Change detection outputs
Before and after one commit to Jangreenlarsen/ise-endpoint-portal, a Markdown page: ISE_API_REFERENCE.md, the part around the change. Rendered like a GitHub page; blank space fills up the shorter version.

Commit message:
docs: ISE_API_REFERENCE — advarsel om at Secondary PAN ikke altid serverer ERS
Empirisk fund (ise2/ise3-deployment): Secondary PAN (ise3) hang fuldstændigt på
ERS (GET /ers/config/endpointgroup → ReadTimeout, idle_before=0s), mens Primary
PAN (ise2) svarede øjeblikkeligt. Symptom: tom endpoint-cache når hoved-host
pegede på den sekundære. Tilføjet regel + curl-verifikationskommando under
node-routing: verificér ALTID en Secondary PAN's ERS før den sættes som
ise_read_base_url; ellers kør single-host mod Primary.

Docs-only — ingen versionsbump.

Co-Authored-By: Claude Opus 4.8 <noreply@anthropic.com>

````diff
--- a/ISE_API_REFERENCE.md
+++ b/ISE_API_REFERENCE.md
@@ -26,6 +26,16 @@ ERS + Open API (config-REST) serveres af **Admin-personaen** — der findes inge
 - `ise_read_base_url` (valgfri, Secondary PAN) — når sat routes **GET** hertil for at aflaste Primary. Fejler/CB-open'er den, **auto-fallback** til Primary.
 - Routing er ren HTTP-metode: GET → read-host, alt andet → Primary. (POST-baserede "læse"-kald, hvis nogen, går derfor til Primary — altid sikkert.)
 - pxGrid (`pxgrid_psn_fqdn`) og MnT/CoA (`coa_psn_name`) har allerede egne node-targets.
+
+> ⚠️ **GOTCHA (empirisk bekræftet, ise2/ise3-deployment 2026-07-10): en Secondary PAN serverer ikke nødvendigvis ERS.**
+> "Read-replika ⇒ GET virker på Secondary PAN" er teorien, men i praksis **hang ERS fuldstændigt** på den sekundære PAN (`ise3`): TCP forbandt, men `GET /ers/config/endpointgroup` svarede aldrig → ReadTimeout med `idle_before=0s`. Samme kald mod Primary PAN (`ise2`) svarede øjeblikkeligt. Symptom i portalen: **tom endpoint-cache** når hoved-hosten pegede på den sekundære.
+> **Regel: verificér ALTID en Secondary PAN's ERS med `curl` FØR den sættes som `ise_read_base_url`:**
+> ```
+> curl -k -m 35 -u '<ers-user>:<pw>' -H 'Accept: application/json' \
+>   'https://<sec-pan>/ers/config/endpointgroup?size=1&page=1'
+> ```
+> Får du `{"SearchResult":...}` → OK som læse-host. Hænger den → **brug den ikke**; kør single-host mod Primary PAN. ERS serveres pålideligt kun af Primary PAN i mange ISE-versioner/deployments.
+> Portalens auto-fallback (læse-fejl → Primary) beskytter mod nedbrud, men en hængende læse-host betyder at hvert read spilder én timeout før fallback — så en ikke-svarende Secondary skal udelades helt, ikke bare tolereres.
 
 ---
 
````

• [TO DO]:
Above are some records; repeat all of them exactly.

• [RESULT OF THE EXERCISE]:
Before and after one commit to Jangreenlarsen/ise-endpoint-portal, a Markdown page: ISE_API_REFERENCE.md, the part around the change. Rendered like a GitHub page; blank space fills up the shorter version.

Commit message:
docs: ISE_API_REFERENCE — advarsel om at Secondary PAN ikke altid serverer ERS
Empirisk fund (ise2/ise3-deployment): Secondary PAN (ise3) hang fuldstændigt på
ERS (GET /ers/config/endpointgroup → ReadTimeout, idle_before=0s), mens Primary
PAN (ise2) svarede øjeblikkeligt. Symptom: tom endpoint-cache når hoved-host
pegede på den sekundære. Tilføjet regel + curl-verifikationskommando under
node-routing: verificér ALTID en Secondary PAN's ERS før den sættes som
ise_read_base_url; ellers kør single-host mod Primary.

Docs-only — ingen versionsbump.

Co-Authored-By: Claude Opus 4.8 <noreply@anthropic.com>

````diff
--- a/ISE_API_REFERENCE.md
+++ b/ISE_API_REFERENCE.md
@@ -26,6 +26,16 @@ ERS + Open API (config-REST) serveres af **Admin-personaen** — der findes inge
 - `ise_read_base_url` (valgfri, Secondary PAN) — når sat routes **GET** hertil for at aflaste Primary. Fejler/CB-open'er den, **auto-fallback** til Primary.
 - Routing er ren HTTP-metode: GET → read-host, alt andet → Primary. (POST-baserede "læse"-kald, hvis nogen, går derfor til Primary — altid sikkert.)
 - pxGrid (`pxgrid_psn_fqdn`) og MnT/CoA (`coa_psn_name`) har allerede egne node-targets.
+
+> ⚠️ **GOTCHA (empirisk bekræftet, ise2/ise3-deployment 2026-07-10): en Secondary PAN serverer ikke nødvendigvis ERS.**
+> "Read-replika ⇒ GET virker på Secondary PAN" er teorien, men i praksis **hang ERS fuldstændigt** på den sekundære PAN (`ise3`): TCP forbandt, men `GET /ers/config/endpointgroup` svarede aldrig → ReadTimeout med `idle_before=0s`. Samme kald mod Primary PAN (`ise2`) svarede øjeblikkeligt. Symptom i portalen: **tom endpoint-cache** når hoved-hosten pegede på den sekundære.
+> **Regel: verificér ALTID en Secondary PAN's ERS med `curl` FØR den sættes som `ise_read_base_url`:**
+> ```
+> curl -k -m 35 -u '<ers-user>:<pw>' -H 'Accept: application/json' \
+>   'https://<sec-pan>/ers/config/endpointgroup?size=1&page=1'
+> ```
+> Får du `{"SearchResult":...}` → OK som læse-host. Hænger den → **brug den ikke**; kør single-host mod Primary PAN. ERS serveres pålideligt kun af Primary PAN i mange ISE-versioner/deployments.
+> Portalens auto-fallback (læse-fejl → Primary) beskytter mod nedbrud, men en hængende læse-host betyder at hvert read spilder én timeout før fallback — så en ikke-svarende Secondary skal udelades helt, ikke bare tolereres.
 
 ---
 
````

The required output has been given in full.